Although Japan's parliament is to formally approve Aso, who was elected president of the Liberal Democratic Party (LDP) on September 22, as prime minister on September 24, the post is in his pocket already: the LDP and its centrist ally New Komeito Party, or Clean Government Party, have the comfortable majority in the key lower chamber. Time will show how long Aso will serve, but given the recent twists in Japan's politics, he is unlikely to set a lifetime record. Since September 2006 he has been the third Japanese prime minister to take the place of his predecessor, who resigned after about a year in office.
Interestingly, those were the prime ministers who had no popular mandate and were not elected after their parties' triumphs in general elections. According to Japan's political tradition and legal practices, the parliament can elect the prime minister in the interim between elections. Both Aso's predecessor Yasuo Fukuda and Fukuda's predecessor Shinzo Abe got their posts this way. They both resigned virtually bent by an unbelievable rating plunge on the wave of anti-corruption scandals and the government's inability to resolve national economic problems.
From most experts' viewpoint, the fact that government reshuffles of that kind have become typical of the Land of the Rising Sun in recent years is evidence to the following: first, the mighty political machine of the LDP has started malfunctioning (with short breaks, the party has been presiding over the country since the end of World War II), and second, Japan's political system has become obsolete and doesn't work at all. You can hardly call this system two-party even at a stretch (all those minor parties don't really count). In truth, there are few differences, both ideological and political, between the LDP and its main rival - the Democratic Party of Japan (DPJ), and it is very difficult to find out what they differ in.
Incidentally, the DPJ's current President Ichiro Ozawa was Secretary General of the LDP not long ago. There are staunch conservatives and ardent liberals, hawks and doves in both parties. The difference between them lies in that the LDP has been losing voters' confidence in recent years, and the DPJ failed to gain that confidence no matter how hard it tried. Hence the Japanese political phenomenon of recent years: in the country's electoral college, the stratum of those who used to be loyal to the LDP but haven't "fallen in love" with the DPJ, has grown in number.

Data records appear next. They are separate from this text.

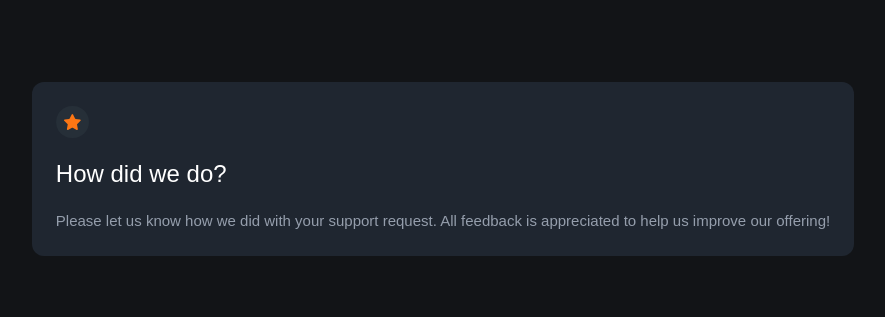
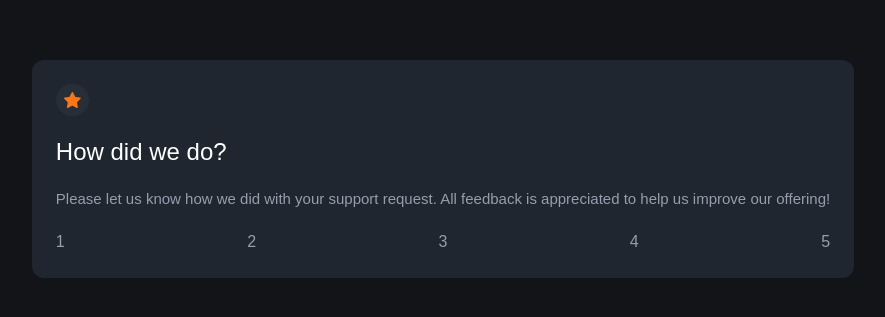
Before and after one commit to lioneltraore/frontendmentor.io-challenges, a React (Create React App) app in the folder React/interactive-rating-component/: page / in a window 1280 px wide. Shown: the part 231-548 px from the top of the page, without its empty margins (197-1082 px from the left). Built offline with nearby package versions, Linux system fonts and the light colour scheme.

Commit message:
add scores

```diff
--- a/React/interactive-rating-component/src/components/card/Card.js
+++ b/React/interactive-rating-component/src/components/card/Card.js
@@ -1,4 +1,5 @@
-import Icon from "../Icon/Icon";
+import Icon from "../icon/Icon";
+import Score from "../score/Score";
 
 const Card = () => {
   return (
@@ -9,6 +10,7 @@ const Card = () => {
         Please let us know how we did with your support request. All feedback is
         appreciated to help us improve our offering!
       </p>
+      <Score />
     </div>
   );
 };
--- /dev/null
+++ b/React/interactive-rating-component/src/components/score/Score.js
@@ -0,0 +1,13 @@
+import ScoreItem from "./ScoreItem";
+
+const Score = () => {
+    const scores = [1, 2, 3, 4, 5];
+
+    return (
+        <div className="flex justify-between mt-5">
+            {scores.map(score => <ScoreItem level={score} key={score}/>)}
+        </div>
+    );
+}
+
+export default Score;
--- /dev/null
+++ b/React/interactive-rating-component/src/components/score/ScoreItem.js
@@ -0,0 +1,7 @@
+const ScoreItem = (props) => {
+    return (
+        <div>{props.level}</div>
+    );
+}
+
+export default ScoreItem;
```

Japan's latest prime minister to be elected by a landslide was Jun'ichiro Koizumi - a politician who saved the party from "melting away" totally, but left in 2006. It is yet unclear whether Taro Aso will manage to save the party once again. He might give it a try at least.

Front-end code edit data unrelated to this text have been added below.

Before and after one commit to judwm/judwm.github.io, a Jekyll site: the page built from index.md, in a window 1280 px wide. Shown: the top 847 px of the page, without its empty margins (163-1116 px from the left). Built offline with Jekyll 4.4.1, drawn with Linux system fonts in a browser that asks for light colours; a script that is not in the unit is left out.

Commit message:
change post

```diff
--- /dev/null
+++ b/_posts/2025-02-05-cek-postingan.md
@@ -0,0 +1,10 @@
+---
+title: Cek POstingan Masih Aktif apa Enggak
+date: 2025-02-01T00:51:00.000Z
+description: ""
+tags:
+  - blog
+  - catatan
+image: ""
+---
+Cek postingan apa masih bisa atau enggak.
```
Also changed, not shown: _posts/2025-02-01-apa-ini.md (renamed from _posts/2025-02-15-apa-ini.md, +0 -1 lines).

The try is said to start in the near future. Asahi Shimbun, Japan's most influential and informative paper, reports that on October 3 the new prime minister can venture on dissolution of the parliament scheduling early parliamentary elections for October 26. (According to the law, they are to be held next September.) The party's strategists and Aso consider that they should take advantage of the "honeymoon" and the voter's belief that "a new broom will sweep clean" at least a part of Japan's economic and political misfortunes.
Taro Aso, 68, is not new to politics: he served as a member of parliament, minister of education, culture and sports, economic planning, economy and finance, and foreign affairs. His grandfather Shigeru Yoshida and father-in-law Zenko Suzuki were prime ministers as well. Incidentally, he used to be a member of Japan's Olympic shooting team.
Aso is more of a businessman than a politician. The new premier is the richest man in the current Cabinet. Since 1966 he has been involved in a family business heading the Aso Cement company. In truth, the firm's image is not that positive. It succeeded to the Aso Mining company, which was accused of exploiting 10,000 Korean convicts and the Allies' POWs during the war. We can't say Aso denies these facts, but he does not acknowledge them either. Instead, his excuse is that during the war he was so young that he knows "nothing about it."
In fact, when he speaks, Aso, who is very talkative, resembles Italy's Silvio Berlusconi. You can expect from Taro, just like from Silvio, the cold truth and phrases that often plunge his colleagues into shock and awe.
In Japan "true patriotism" is often measured in terms of a politician's attitude towards the Northern territories - the Kuril Islands. Taro has treated them with the pragmatism of a businessman. In 2006 he caused a real headache with the Japanese Foreign Ministry with his statement over a means to "deal harshly" with the Russians in the "Kurils matter."
Aso said at a government meeting that they should have put an end to all that nonsense long ago by simply dividing the islands 50/50 between Russia and Japan. In his concept, Iturup, Kunashir, Shikotan, and the Habomai rocks would be smoothly divided: Russia would get 75% of Iturup (the range's largest island), and Japan - the island's remaining 25%, plus the three smaller islands. It took the Japanese Foreign Ministry a great deal of effort to convince its chief that the Kuril Islands were no bag of cement and the problem was not that easy to resolve.
The MFA even had to officially deny the minister's words. Its press release said that the minister had put forward no proposal to solve the problem by simply cutting the territories in half, and his words were reported without the nuance he implied. All in all, the minister was "misunderstood." I only wonder whether he will remember his idea this time.
The opinions expressed in this article are the author's and do not necessarily represent those of RIA Novosti.